» Work instructions: Go through the lines below and copy any that hold the string "fill".

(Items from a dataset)
###
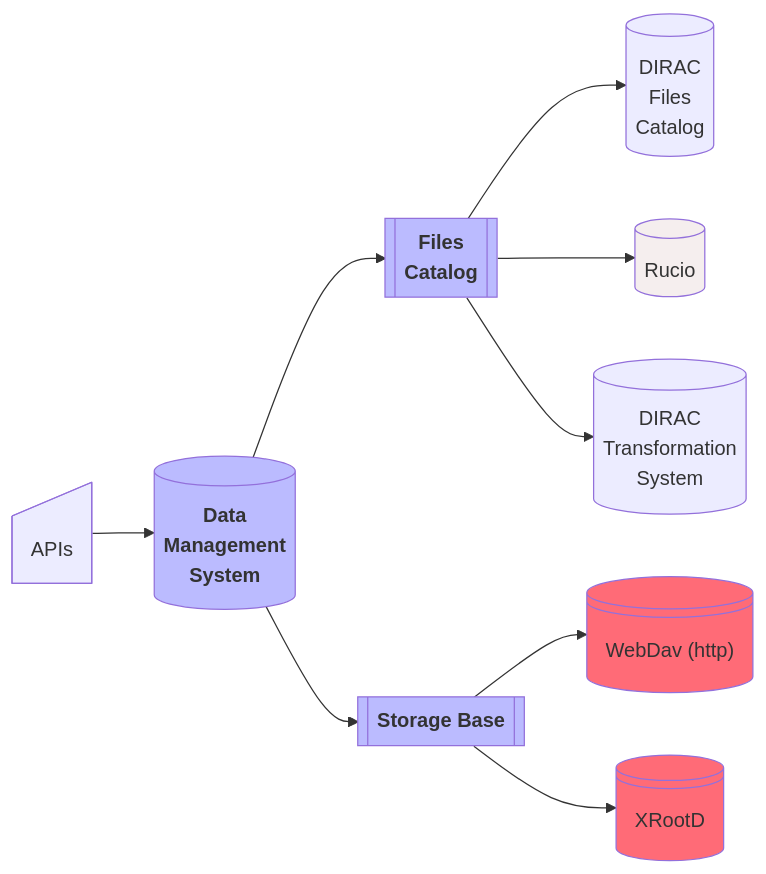
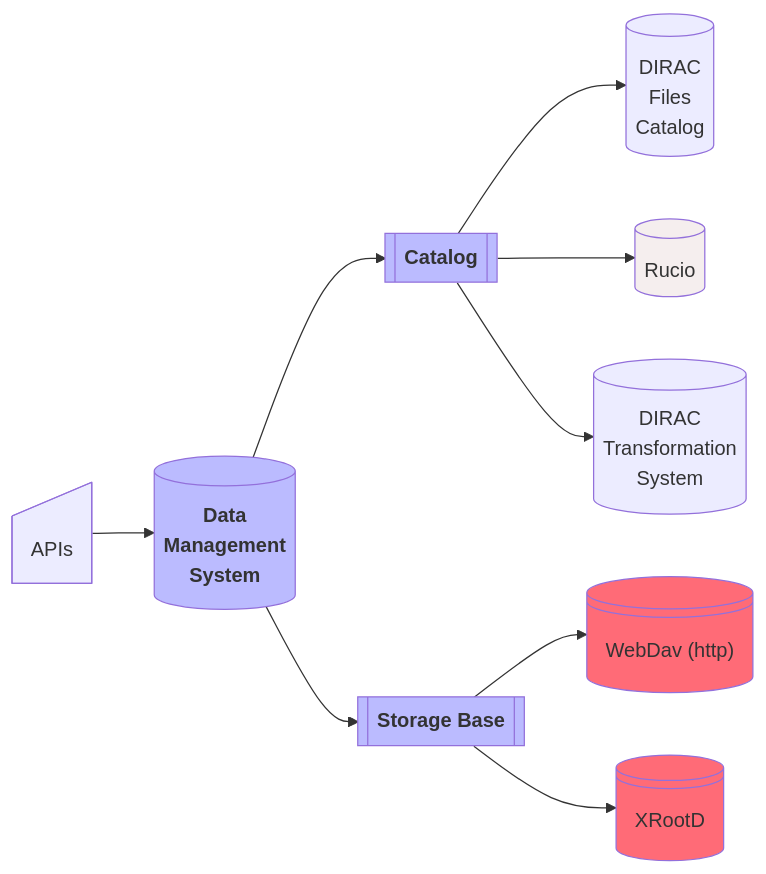
Before and after one commit to Soap2G/atlas-opendata-infrastructure: the third of 7 diagrams in slides.md, drawn with Mermaid. The commit also changed other lines of this file, not shown here.

````diff
--- a/slides.md
+++ b/slides.md
@@ -263,36 +263,35 @@
 ```mermaid
 %%{init: { 'theme': 'default' }}%%
 flowchart LR;
 A@{ shape: sl-rect, label: "APIs" }
 DMS[("`**Data
 Management
 System**`")]
 style DMS fill:#bbf
-FC[["`**Files
-Catalog**`"]]
+FC[["`**Catalog**`"]]
 style FC fill:#bbf
 StorageBase[["`**Storage Base**`"]]
 style StorageBase fill:#bbf
 DFC[("`DIRAC
 Files
 Catalog`")]
 Rucio[("Rucio")]
 style Rucio fill:#6001
 TS[("`DIRAC
 Transformation
 System`")]
 WebDav@{ shape: lin-cyl, label: "WebDav (http)" }
 XRootD@{ shape: lin-cyl, label: "XRootD" }
 
 style WebDav fill:#F23A
 style XRootD fill:#F23A
 
 A-->DMS
 DMS-->FC
 DMS-->StorageBase
 FC-->DFC
 FC-->Rucio
 FC-->TS
 StorageBase-->WebDav
 StorageBase-->XRootD
 ```
````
###
» Worked solution:
 style DMS fill:#bbf
 style FC fill:#bbf
 style StorageBase fill:#bbf
 style Rucio fill:#6001
 style WebDav fill:#F23A
 style XRootD fill:#F23A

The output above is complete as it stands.